Novo Nordisk anthropologists Kirsten Lauritsen and Eva Tang Vangkilde have visited hundreds of people living with diabetes and obesity to better understand their daily lives. It is their job to find out whether our solutions, whether it be an insulin pen or a patient support program, meet actual patient needs - not needs we assume they have.

“People with chronic diseases lead very complex and difficult lives. On top of taking care of their jobs and families, they often face other challenges as well such as additional health-related issues. As a result, managing their chronic disease might not be a priority,” Kirsten explains.

“When designing devices such as insulin pens for people living with chronic diseases, we have to understand that providing state-of-the-art technical solutions will not necessarily make them follow their treatment plan. We have to make sure that the treatment is seamless and that they have the support they need.”

Eva (to the left) and Kirsten (in the middle) record parts of their conversations with people with chronic diseases to be able to analyse the data and share learnings with colleagues afterwards. Here, they visit Gordon who lives with obesity in the United States.

While we have a long history of working with patients to make sure our solutions meet their needs, anthropological research has proven to provide insights that are difficult, if not impossible, to capture otherwise.

“It’s not enough to simply ask people with chronic diseases why they don’t follow their treatment plan and what would help them do so, because very often human beings don’t know why they act the way they do,” Eva explains. “By spending time with and talking to people about their everyday lives and applying our data to an anthropological analysis, we are able to see beyond what they can put into words and we can explain their challenges in much deeper detail.”

As a result of their deep understanding of patients, Kirsten and Eva have been able to faithfully represent the patient perspective in multiple device design projects in Novo Nordisk.

“Design is about finding a solution to a problem, and that’s where we as anthropologists come in. We help our designers identify the right problem to solve, based on a profound understanding of the challenges people using our products are facing. Innovation starts with empathy,” Kirsten says.

And this point of view is invaluable, according to Peter Herskind, Director of Alternative Delivery Technology at Novo Nordisk, who has worked with Kirsten and Eva on development projects focused on smart insulin pens.

“In my opinion, one of Kirsten and Eva’s key contributions is that they have managed to shake scientists and engineers, like myself, out of the mindset that we must find a way to make use of all the cool new technological opportunities that emerge,” he says. “Thanks to their insights, we understand the people we are designing for much better and initiate design projects based on their needs, not a given technology.”

On one of their research trips to the United States, Kirsten (to the left) and Eva (to the right) spent a day with Greg to learn more about how he manages his type 2 diabetes.

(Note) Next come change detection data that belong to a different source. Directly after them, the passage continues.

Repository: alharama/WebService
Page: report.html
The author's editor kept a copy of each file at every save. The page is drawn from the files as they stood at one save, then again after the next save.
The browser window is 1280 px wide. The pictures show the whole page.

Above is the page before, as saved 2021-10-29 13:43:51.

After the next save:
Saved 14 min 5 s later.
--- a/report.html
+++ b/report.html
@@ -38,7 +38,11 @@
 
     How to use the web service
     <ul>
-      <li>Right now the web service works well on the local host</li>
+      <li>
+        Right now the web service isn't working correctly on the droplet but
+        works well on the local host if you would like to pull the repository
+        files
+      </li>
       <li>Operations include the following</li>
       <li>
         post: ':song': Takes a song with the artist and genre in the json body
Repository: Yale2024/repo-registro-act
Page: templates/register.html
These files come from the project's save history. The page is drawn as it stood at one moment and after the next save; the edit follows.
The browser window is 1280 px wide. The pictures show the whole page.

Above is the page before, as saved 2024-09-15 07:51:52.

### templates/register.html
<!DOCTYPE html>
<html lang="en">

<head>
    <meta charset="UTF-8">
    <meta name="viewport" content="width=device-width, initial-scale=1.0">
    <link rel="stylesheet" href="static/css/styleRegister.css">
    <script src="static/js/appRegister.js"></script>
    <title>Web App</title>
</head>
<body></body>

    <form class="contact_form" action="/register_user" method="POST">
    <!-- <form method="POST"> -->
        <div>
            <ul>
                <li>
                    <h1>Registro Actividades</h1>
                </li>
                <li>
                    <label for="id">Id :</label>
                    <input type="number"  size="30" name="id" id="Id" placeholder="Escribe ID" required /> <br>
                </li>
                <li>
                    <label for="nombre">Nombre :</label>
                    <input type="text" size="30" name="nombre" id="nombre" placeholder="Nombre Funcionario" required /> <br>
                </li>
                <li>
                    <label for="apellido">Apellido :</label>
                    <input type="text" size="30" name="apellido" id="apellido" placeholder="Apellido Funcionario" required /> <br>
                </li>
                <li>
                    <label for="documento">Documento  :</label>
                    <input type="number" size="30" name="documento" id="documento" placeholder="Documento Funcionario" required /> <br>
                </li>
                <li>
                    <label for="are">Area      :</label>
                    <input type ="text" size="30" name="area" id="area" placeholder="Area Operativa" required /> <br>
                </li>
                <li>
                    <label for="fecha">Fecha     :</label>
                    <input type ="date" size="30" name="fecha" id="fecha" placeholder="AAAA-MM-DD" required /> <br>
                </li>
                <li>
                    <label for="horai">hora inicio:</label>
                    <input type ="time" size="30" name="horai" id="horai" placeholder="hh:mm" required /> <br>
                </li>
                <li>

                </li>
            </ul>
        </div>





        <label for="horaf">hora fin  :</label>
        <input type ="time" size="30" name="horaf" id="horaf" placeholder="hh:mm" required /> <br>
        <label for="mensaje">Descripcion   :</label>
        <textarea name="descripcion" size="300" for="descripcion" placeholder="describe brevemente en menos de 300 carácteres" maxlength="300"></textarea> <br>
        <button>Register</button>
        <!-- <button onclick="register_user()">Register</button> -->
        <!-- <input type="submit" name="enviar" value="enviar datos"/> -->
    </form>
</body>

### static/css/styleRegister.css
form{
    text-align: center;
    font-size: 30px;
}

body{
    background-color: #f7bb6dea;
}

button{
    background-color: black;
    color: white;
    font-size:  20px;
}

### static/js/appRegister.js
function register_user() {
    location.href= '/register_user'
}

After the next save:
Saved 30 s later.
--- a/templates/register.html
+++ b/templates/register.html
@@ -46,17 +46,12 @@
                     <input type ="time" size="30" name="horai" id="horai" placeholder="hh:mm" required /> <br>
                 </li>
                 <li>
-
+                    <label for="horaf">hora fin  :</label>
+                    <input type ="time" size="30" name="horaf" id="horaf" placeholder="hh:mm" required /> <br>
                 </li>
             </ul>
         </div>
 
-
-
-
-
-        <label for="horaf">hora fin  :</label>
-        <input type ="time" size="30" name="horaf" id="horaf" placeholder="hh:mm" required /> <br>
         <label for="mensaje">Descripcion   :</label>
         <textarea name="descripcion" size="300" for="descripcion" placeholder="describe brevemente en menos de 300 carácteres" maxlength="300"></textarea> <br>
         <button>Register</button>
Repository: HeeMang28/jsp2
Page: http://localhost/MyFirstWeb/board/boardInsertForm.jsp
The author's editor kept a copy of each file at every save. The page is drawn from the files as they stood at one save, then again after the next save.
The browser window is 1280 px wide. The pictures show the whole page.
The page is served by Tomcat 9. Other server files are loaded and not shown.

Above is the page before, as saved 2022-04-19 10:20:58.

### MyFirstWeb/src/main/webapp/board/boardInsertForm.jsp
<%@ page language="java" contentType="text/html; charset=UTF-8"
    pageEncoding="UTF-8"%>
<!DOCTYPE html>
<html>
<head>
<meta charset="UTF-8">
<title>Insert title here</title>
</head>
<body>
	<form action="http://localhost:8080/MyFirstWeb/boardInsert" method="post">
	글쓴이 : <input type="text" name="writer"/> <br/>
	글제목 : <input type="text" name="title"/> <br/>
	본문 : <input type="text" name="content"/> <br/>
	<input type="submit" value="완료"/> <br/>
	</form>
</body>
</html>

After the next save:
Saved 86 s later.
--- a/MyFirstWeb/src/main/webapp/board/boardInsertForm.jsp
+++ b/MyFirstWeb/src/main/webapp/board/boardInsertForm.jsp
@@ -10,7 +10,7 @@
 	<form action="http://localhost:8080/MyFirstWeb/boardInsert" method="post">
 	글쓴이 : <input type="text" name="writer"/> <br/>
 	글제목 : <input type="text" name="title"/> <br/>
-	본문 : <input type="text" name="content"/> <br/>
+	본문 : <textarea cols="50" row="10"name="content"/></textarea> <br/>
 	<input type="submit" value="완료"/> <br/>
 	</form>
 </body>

In addition to helping shape design processes, Kirsten and Eva’s findings have also come to influence strategic decisions at Novo Nordisk. Anders Dyhr Toft, Corporate Vice President of Commercial Innovation, credits the patient insights gained through anthropological research as playing a crucial role in guiding Novo Nordisk’s journey into digital health.

“Our anthropologists have done an amazing job in opening our eyes to the challenges people with chronic diseases face when trying to follow their treatment plan,” he says. “These insights have played a key role in our decisions to develop smart insulin pens as well as digital products that support people in managing their disease.”

While many Novo Nordisk employees have benefitted from Kirsten and Eva’s insights throughout the past nine years, the invitations to represent the patient perspective keep coming.

“It’s very easy to lose yourself in the design of the solution and forget who you are designing for,” Eva says. “We’re here to remind our colleagues that designing the perfect solution from a technical point of view is not enough – the product needs to fit into the everyday lives and make sense, not to us, but to the people who need it.”